WASHINGTON (Reuters) – Hate crimes surged by 11.6% in 2021 from 2020, with the most frequent ones fueled by racial, ethnic and ancestral bias, the FBI said on Monday.
The release on Monday of the FBI’s new analysis marks the first time the bureau has been able to confidently report on national trends in hate crimes since it transitioned to a new data collection system.
Uniform crime data released by the FBI in October 2022 contained gaps, with only 52% of U.S. law enforcement agencies reporting a full 12 months of 2021 information.
For its supplemental report, FBI officials said they were able to retroactively include crime data from some of the country’s largest cities that had not yet made the switch to the new reporting format.

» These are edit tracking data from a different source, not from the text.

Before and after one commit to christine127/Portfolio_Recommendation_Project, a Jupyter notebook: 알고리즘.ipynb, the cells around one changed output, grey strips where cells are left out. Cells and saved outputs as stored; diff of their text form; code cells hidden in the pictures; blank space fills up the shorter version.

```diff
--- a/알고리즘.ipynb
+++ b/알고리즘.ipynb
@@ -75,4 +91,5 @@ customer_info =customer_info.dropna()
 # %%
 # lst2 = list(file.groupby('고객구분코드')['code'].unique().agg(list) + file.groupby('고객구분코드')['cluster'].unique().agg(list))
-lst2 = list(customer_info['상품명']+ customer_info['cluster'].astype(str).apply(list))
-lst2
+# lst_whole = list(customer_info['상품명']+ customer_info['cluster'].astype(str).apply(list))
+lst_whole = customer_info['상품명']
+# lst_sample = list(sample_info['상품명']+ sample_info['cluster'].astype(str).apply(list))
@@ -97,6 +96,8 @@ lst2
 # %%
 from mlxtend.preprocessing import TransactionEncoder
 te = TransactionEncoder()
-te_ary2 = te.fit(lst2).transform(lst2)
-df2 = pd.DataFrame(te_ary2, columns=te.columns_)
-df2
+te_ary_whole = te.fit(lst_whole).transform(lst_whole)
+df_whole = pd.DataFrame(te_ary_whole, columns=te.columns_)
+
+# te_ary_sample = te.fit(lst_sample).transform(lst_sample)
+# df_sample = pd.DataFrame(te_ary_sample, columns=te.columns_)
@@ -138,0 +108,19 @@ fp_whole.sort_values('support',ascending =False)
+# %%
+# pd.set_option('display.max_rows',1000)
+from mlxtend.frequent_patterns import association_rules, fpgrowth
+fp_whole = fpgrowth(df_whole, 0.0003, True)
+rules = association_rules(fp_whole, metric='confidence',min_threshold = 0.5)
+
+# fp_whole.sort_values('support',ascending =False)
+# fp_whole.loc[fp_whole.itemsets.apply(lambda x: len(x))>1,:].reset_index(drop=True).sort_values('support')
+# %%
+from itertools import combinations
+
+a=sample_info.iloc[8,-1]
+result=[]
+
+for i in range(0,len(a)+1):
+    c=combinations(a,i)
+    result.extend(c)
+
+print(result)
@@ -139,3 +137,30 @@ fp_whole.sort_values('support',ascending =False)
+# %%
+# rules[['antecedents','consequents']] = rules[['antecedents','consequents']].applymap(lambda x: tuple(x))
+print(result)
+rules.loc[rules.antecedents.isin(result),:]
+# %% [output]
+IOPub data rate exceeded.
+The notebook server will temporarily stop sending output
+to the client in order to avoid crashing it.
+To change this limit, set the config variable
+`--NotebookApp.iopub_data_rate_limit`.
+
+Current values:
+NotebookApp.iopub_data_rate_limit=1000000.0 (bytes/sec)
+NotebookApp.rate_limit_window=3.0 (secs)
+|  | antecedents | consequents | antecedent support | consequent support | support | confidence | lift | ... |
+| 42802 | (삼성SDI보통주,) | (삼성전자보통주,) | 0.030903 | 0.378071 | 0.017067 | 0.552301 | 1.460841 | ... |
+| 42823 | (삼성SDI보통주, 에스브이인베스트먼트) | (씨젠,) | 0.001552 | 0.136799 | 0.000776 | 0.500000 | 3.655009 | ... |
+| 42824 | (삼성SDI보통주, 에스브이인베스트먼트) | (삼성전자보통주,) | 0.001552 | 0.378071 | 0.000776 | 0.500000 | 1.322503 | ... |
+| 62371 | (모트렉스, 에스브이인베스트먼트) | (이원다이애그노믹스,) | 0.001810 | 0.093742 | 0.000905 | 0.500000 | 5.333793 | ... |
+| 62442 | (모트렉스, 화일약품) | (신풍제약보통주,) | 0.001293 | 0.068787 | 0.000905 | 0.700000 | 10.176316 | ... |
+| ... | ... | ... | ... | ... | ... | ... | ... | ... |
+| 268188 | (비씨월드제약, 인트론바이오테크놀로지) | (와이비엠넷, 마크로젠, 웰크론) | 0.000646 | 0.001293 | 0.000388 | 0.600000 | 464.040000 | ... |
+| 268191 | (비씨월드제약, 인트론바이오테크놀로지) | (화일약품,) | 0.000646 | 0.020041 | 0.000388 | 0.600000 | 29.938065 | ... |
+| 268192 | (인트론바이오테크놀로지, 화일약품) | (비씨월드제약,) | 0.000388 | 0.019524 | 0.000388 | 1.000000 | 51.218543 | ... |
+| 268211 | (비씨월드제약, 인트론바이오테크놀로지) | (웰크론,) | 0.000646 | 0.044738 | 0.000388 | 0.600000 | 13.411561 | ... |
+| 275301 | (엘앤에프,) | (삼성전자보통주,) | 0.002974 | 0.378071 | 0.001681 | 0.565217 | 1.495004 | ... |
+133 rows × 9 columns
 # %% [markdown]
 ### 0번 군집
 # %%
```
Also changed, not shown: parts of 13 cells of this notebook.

That meant that some large cities such as Los Angeles and New York City are now included in its hate crime report, which compares trends between 2020 and 2021. Meanwhile, Chicago was able to provide two quarters worth of data for the report.
FBI officials said they typically track the 130 most populous cities across 16 states to identify statistically significant trends. Out of the 130 cities, 96 were able to provide the FBI with crime summary data for the new hate crimes report.
Officials said the top five hate crime categories reported for 2021 were anti-Black, anti-white, anti-gay male, anti-Jewish and anti-Asian.
(Reporting by Sarah N. Lynch; Editing by Mark Porter)